This article was originally published by the National Post. Below is an excerpt from the article.
By Derek H. Burney, November 15, 2023
As the Middle East is once again a major global flashpoint, there is growing concern that the world is spinning out of control, with wars in Israel and Ukraine and growing pressures between China and Taiwan. Whether the United States can effectively contain all three remains to be seen, especially if the 2024 presidential election involves U.S. President Joe Biden and former president Donald Trump, who offer sharply conflicting prescriptions.

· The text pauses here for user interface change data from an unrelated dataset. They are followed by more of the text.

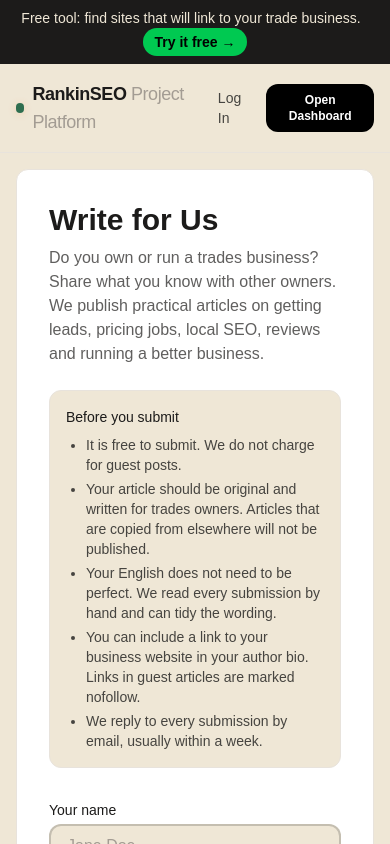
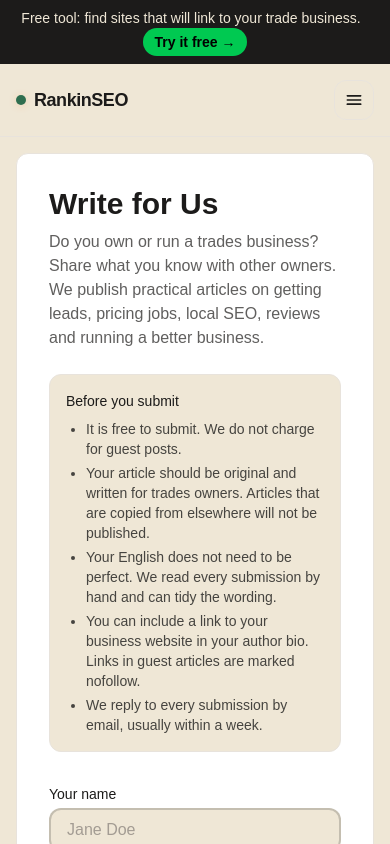
Before and after one commit to asgharshakir94-jpg/-my-seo-app, a Next.js app: page /write-for-us in a window 390 px wide. Shown: the top 844 px of the page. Built offline with nearby package versions, Linux system fonts and the light colour scheme; no server answers.

Commit message:
Add mobile menu to nav

```diff
--- a/components/Nav.tsx
+++ b/components/Nav.tsx
@@ -2,14 +2,14 @@
 
 import { useState, useEffect } from "react";
 import Link from "next/link";
-import { usePathname, useRouter } from "next/navigation";
+import { usePathname } from "next/navigation";
 import { createClient } from "@/lib/supabase/client";
 
 export default function Nav() {
   const pathname = usePathname();
-  const router = useRouter();
   const isDashboard = pathname?.startsWith("/dashboard");
   const [isLoggedIn, setIsLoggedIn] = useState<boolean | null>(null);
+  const [menuOpen, setMenuOpen] = useState(false);
 
   useEffect(() => {
     const supabase = createClient();
@@ -25,25 +25,35 @@ export default function Nav() {
     return () => subscription.unsubscribe();
   }, []);
 
+  // Close the phone menu whenever the page changes
+  useEffect(() => {
+    setMenuOpen(false);
+  }, [pathname]);
+
   const handleLogout = async () => {
     const supabase = createClient();
     await supabase.auth.signOut();
     window.location.href = "/login";
   };
 
+  const closeMenu = () => setMenuOpen(false);
+
+  const mobileLink = "block py-3 text-base font-medium text-ink/80 hover:text-ink border-b border-line";
+
   return (
-    <nav className="border-b border-line bg-paper/90 backdrop-blur-md sticky top-0 z-50 px-4 py-4">
+    <header className="border-b border-line bg-paper/90 backdrop-blur-md sticky top-0 z-50 px-4 py-4">
       <div className="max-w-7xl mx-auto flex justify-between items-center">
         <Link href="/" className="flex items-center space-x-2">
           <span className="h-2.5 w-2.5 rounded-full bg-gradient-to-r from-accent-from to-accent-to shadow-accent" />
           <span className="font-bold tracking-tight text-lg text-ink">
-            RankinSEO <span className="text-sand font-medium">Project Platform</span>
+            RankinSEO <span className="hidden sm:inline text-sand font-medium">Project Platform</span>
           </span>
         </Link>
+
+        {/* Desktop menu */}
         <nav className="hidden md:flex items-center space-x-6 text-sm font-medium text-ink/80">
-        <a href="/#features" className="hover:text-ink transition-colors">What's Inside</a>
-
-        <a href="/#pricing" className="hover:text-ink transition-colors">Pricing</a>
+          <a href="/#features" className="hover:text-ink transition-colors">What's Inside</a>
+          <a href="/#pricing" className="hover:text-ink transition-colors">Pricing</a>
           <Link
             href="/blog"
             className={`transition-colors ${
@@ -79,17 +89,19 @@ export default function Nav() {
             Contact
           </Link>
         </nav>
+
         <div className="flex items-center gap-4">
+          {/* Desktop buttons */}
           {!isDashboard && (
             <Link
               href="/tools/backlink-opportunity-finder"
-              className="hidden sm:inline-block text-xs font-bold text-black bg-green-500 hover:bg-green-400 px-3 py-2 rounded-md"
+              className="hidden lg:inline-block text-xs font-bold text-black bg-green-500 hover:bg-green-400 px-3 py-2 rounded-md"
             >
               Free Tool
             </Link>
           )}
           {!isDashboard && isLoggedIn === true && (
-            <>
+            <div className="hidden md:flex items-center gap-4">
               <button
                 onClick={handleLogout}
                 className="text-sm font-medium text-ink/80 hover:text-ink transition-colors"
@@ -101,10 +113,10 @@ export default function Nav() {
                   Open Dashboard
                 </button>
               </Link>
-            </>
+            </div>
           )}
           {!isDashboard && isLoggedIn === false && (
-            <>
+            <div className="hidden md:flex items-center gap-4">
               <Link href="/login" className="text-sm font-medium text-ink/80 hover:text-ink transition-colors">
                 Log In
               </Link>
@@ -113,10 +125,86 @@ export default function Nav() {
                   Open Dashboard
                 </button>
               </Link>
-            </>
+            </div>
+          )}
+
+          {/* Phone menu button (hamburger) */}
+          <button
+            type="button"
+            onClick={() => setMenuOpen((o) => !o)}
+            aria-label={menuOpen ? "Close menu" : "Open menu"}
+            aria-expanded={menuOpen}
+            className="md:hidden inline-flex items-center justify-center h-10 w-10 rounded-md border border-line text-ink"
+          >
+            {menuOpen ? (
+              <svg width="20" height="20" viewBox="0 0 24 24" fill="none" stroke="currentColor" strokeWidth="2" strokeLinecap="round">
+                <path d="M6 6l12 12M18 6L6 18" />
+              </svg>
+            ) : (
+              <svg width="20" height="20" viewBox="0 0 24 24" fill="none" stroke="currentColor" strokeWidth="2" strokeLinecap="round">
+                <path d="M4 7h16M4 12h16M4 17h16" />
+              </svg>
+            )}
+          </button>
+        </div>
+      </div>
+
+      {/* Phone menu panel */}
+      {menuOpen && (
+        <div className="md:hidden max-w-7xl mx-auto mt-3 border-t border-line">
+          <a href="/#features" onClick={closeMenu} className={mobileLink}>What's Inside</a>
+          <a href="/#pricing" onClick={closeMenu} className={mobileLink}>Pricing</a>
+          <Link href="/blog" onClick={closeMenu} className={mobileLink}>Blog</Link>
+          <Link href="/tools" onClick={closeMenu} className={mobileLink}>Tools</Link>
+          <a href="/#security" onClick={closeMenu} className={mobileLink}>Security</a>
+          <a href="/#faq" onClick={closeMenu} className={mobileLink}>FAQ</a>
+          <Link href="/about" onClick={closeMenu} className={mobileLink}>About</Link>
+          <Link href="/contact" onClick={closeMenu} className={mobileLink}>Contact</Link>
+
+          {!isDashboard && (
+            <div className="flex flex-wrap items-center gap-3 pt-4">
+              <Link
+                href="/tools/backlink-opportunity-finder"
+                onClick={closeMenu}
+                className="text-xs font-bold text-black bg-green-500 hover:bg-green-400 px-3 py-2 rounded-md"
+              >
+                Free Tool
+              </Link>
+              {isLoggedIn === true && (
+                <>
+                  <Link href="/dashboard" onClick={closeMenu}>
+                    <button className="text-xs font-bold text-white bg-black px-4 py-2 rounded-md">
+                      Open Dashboard
+                    </button>
+                  </Link>
+                  <button
+                    onClick={handleLogout}
+                    className="text-sm font-medium text-ink/80 hover:text-ink transition-colors"
+                  >
+                    Log out
+                  </button>
+                </>
+              )}
+              {isLoggedIn === false && (
+                <>
+                  <Link href="/dashboard" onClick={closeMenu}>
+                    <button className="text-xs font-bold text-white bg-black px-4 py-2 rounded-md">
+                      Open Dashboard
+                    </button>
+                  </Link>
+                  <Link
+                    href="/login"
+                    onClick={closeMenu}
+                    className="text-sm font-medium text-ink/80 hover:text-ink transition-colors"
+                  >
+                    Log In
+                  </Link>
+                </>
+              )}
+            </div>
           )}
         </div>
-      </div>
-    </nav>
+      )}
+    </header>
   );
 }
```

Biden’s quick trip to Israel following Hamas’s horrendous slaughter was a partial success, even though he was shunned by Palestinian and Arab leaders. His subsequent speech to the nation stressed that aid to Israel, Ukraine and Taiwan are interconnected and central to U.S. national security, but polls suggest that many Americans are preoccupied with problems closer to home — chaos on the southern border, persistent concerns about the economy and inflation, and soaring crime in major U.S. cities. Biden’s election polls are sinking and support in Congress for more aid to Ukraine is at risk.

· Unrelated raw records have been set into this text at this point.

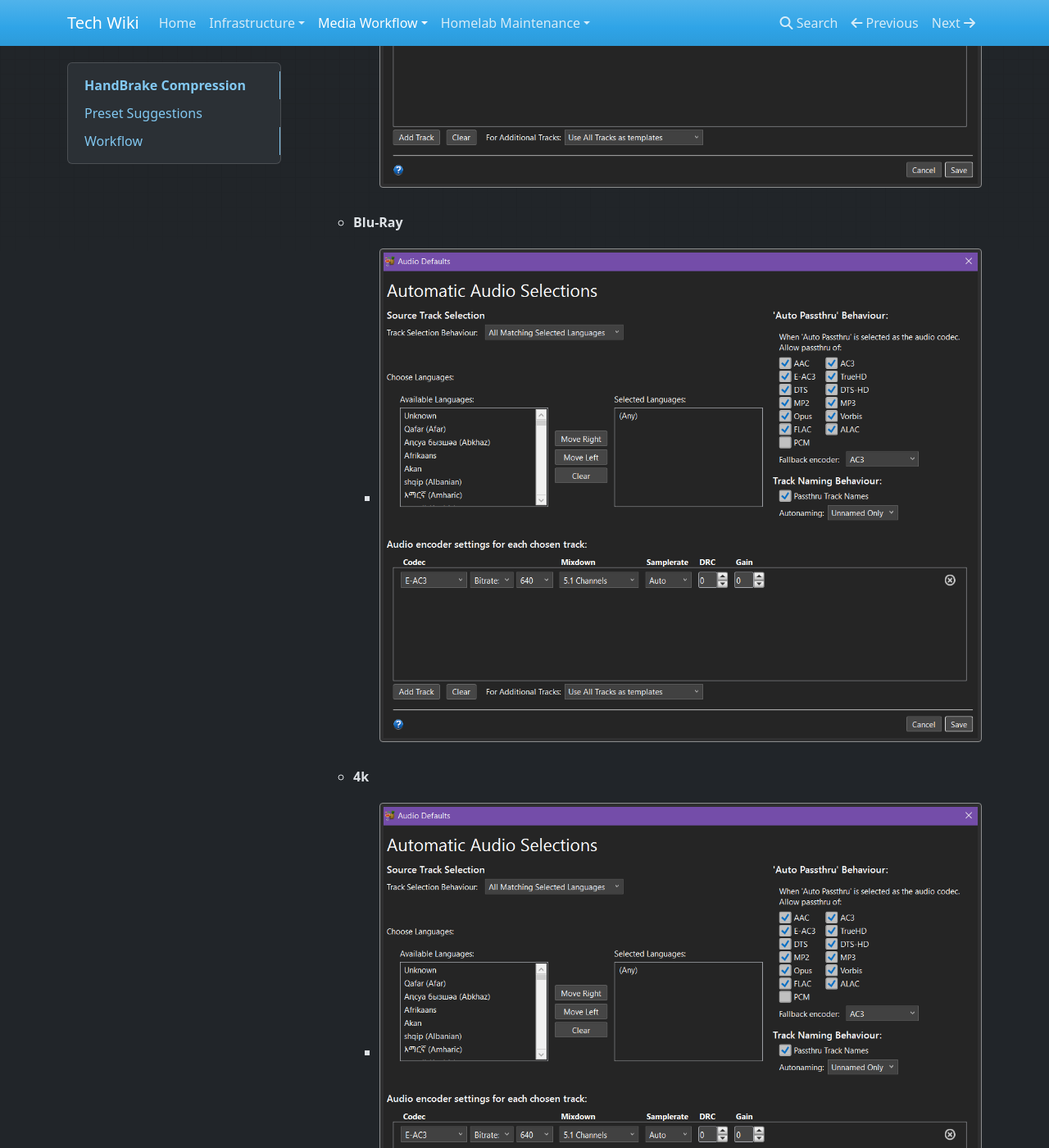
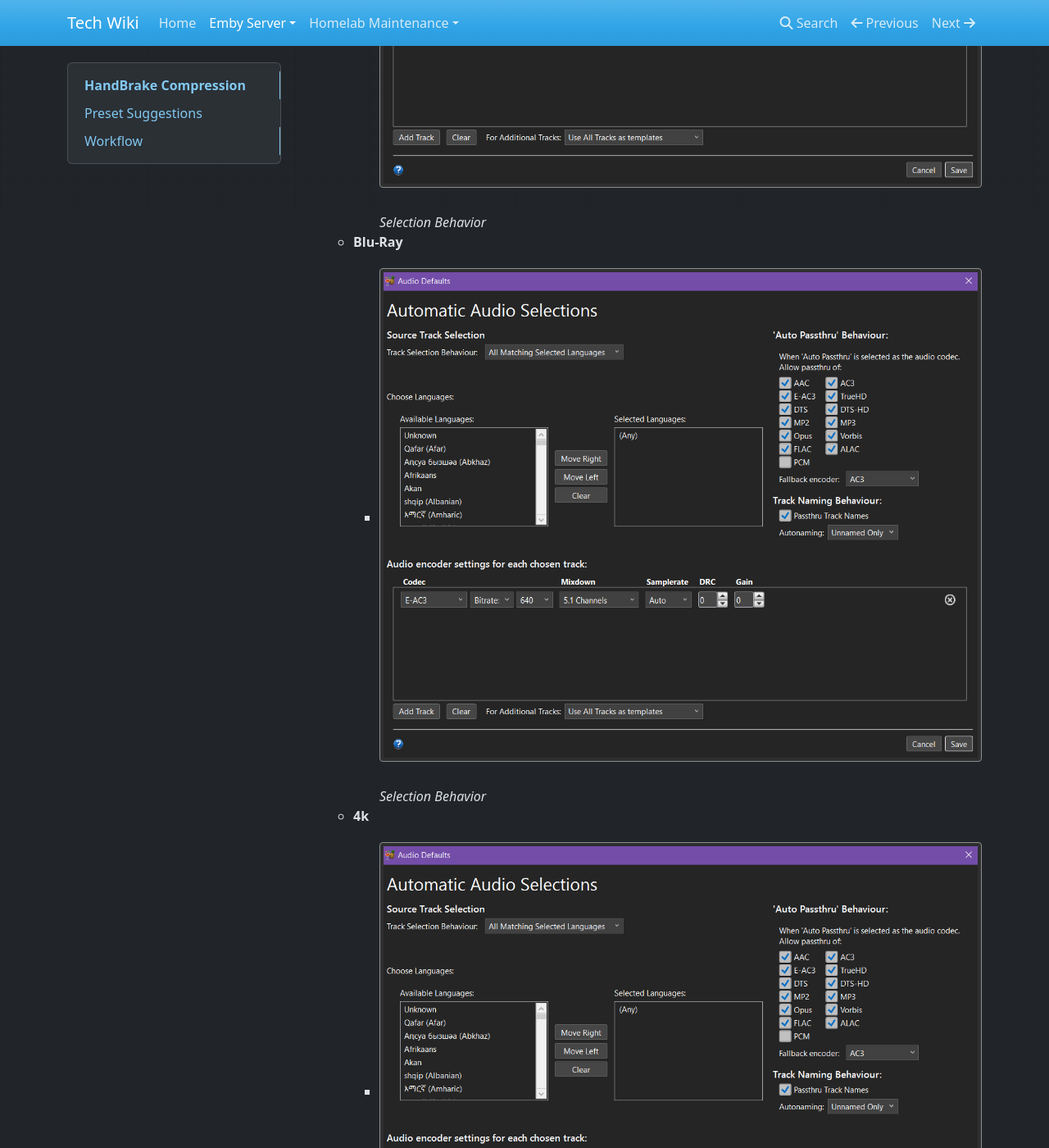
Before and after one commit to caleb-stults/tech-wiki, an MkDocs documentation site: the page built from docs/movie-pipeline/handbrake/compression.md, in a window 1280 px wide and 1400 px high, scrolled down 1141 px. Shown: the whole window at 82% size. Built offline with MkDocs 1.6.1, drawn with Linux system fonts in a browser that asks for light colours; nearby versions of some CDN libraries; some of the changed text lies outside the part shown.

Commit message:
updating documentation format

```diff
--- a/docs/movie-pipeline/handbrake/compression.md
+++ b/docs/movie-pipeline/handbrake/compression.md
@@ -21,19 +21,25 @@
 2. **Audio**
     * **DVD**
         * ![**Selection Behavior**](../../images/handbrake-audio-behavior.png)
+        *Selection Behavior*
     * **Blu-Ray**
         * ![**Selection Behavior**](../../images/handbrake-audio-behavior.png)
+        *Selection Behavior*
     * **4k**
         * ![**Selection Behavior**](../../images/handbrake-audio-behavior.png)
+        *Selection Behavior*
 3. **Subtitles**
     * **DVD**
         * ![**Selection Behavior**](../../images/handbrake-subtitle-behavior.png)
+        *Selection Behavior*
         * If you have only foreign audio or will always watch with subtitles, I recommend checking the "Burn In" box.
     * **Blu-Ray**
         * ![**Selection Behavior**](../../images/handbrake-subtitle-behavior.png)
+        *Selection Behavior*
         * If you have only foreign audio or will always watch with subtitles, I recommend checking the "Burn In" box.
     * **4k**
         * ![**Selection Behavior**](../../images/handbrake-subtitle-behavior.png)
+        *Selection Behavior*
         * If you have only foreign audio or will always watch with subtitles, I recommend checking the "Burn In" box.
 
 ## Workflow
--- a/mkdocs.yml
+++ b/mkdocs.yml
@@ -2,13 +2,12 @@
 site_url: https://wiki.hoss-movies.com/
 nav:
   - Home: index.md
-  - Infrastructure:
+  - Emby Server:
       - Emby Setup: movie-pipeline/emby/setup.md
+      - Ripping (MakeMKV): movie-pipeline/makemkv/ripping.md
+      - Compression (HandBrake): movie-pipeline/handbrake/compression.md
       - Emby Remote Access: movie-pipeline/emby/tailscale.md
       - Library Management: movie-pipeline/emby/library-management.md
-  - Media Workflow:
-      - Ripping (MakeMKV): movie-pipeline/makemkv/ripping.md
-      - Compression (HandBrake): movie-pipeline/handbrake/compression.md
   - Homelab Maintenance:
       - Introduction: homelab-maintenance/index.md
 theme:
```
Also changed, not shown: docs/index.md (+2 -2 lines), docs/movie-pipeline/makemkv/ripping.md (+2 -0 lines), docs/images/makemkv-internet.png.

Still by far the Republican front-runner, Donald Trump consistently states that things would not happen in the Middle East, Ukraine or Taiwan if he were president, but offers little to substantiate his claim.
Unquestionably, the sudden attack by Hamas was a monumental failure of Israeli and U.S. intelligence, with consequences yet to follow. The lack of trust in intelligence agencies is a major casualty of the conflict. Israeli Prime Minister Benjamin Netanyahu may be another.
Biden’s team hopes that unexpected global crises offer opportunities to feature the president’s strengths and experience in the 2024 election, offsetting concerns about his age. They assume that the instability of the Republicans in Congress and erratic comments by the party’s front-runner — Trump — will provide the electorate with a clear contrast on approaches to global stability. But Biden can demonstrate that contrast convincingly only if his efforts actually bring about greater stability in the Middle East.
Biden’s fate will be tested by many hurdles in the days ahead. Each is a high-stakes gamble for the president: whether Israel’s invasion becomes a humanitarian disaster; whether Hezbollah opens a second front, or the West Bank presents a third challenge; and whether Hamas can be eradicated. There are also no clear answers on how Gaza will be governed after the invasion, or by whom. Beyond that, Iran, Russia and China will seek to exploit events in the Middle East to their advantage.
Haunted still by the chaotic U.S. withdrawal from Afghanistan, Biden has other tough issues to juggle, such as sustaining support for Ukraine, containing China and taking a harder line on Iran, which is the major funder, weapons supplier and military trainer of terror groups such as Hamas, Hezbollah and the Palestinian Islamic Jihad. Attacks sponsored by Iran against Americans in the region demand more than a minimalist response.
Derek H. Burney is the former Canadian Ambassador in Washington and a member of the CNAPS Advisory Council.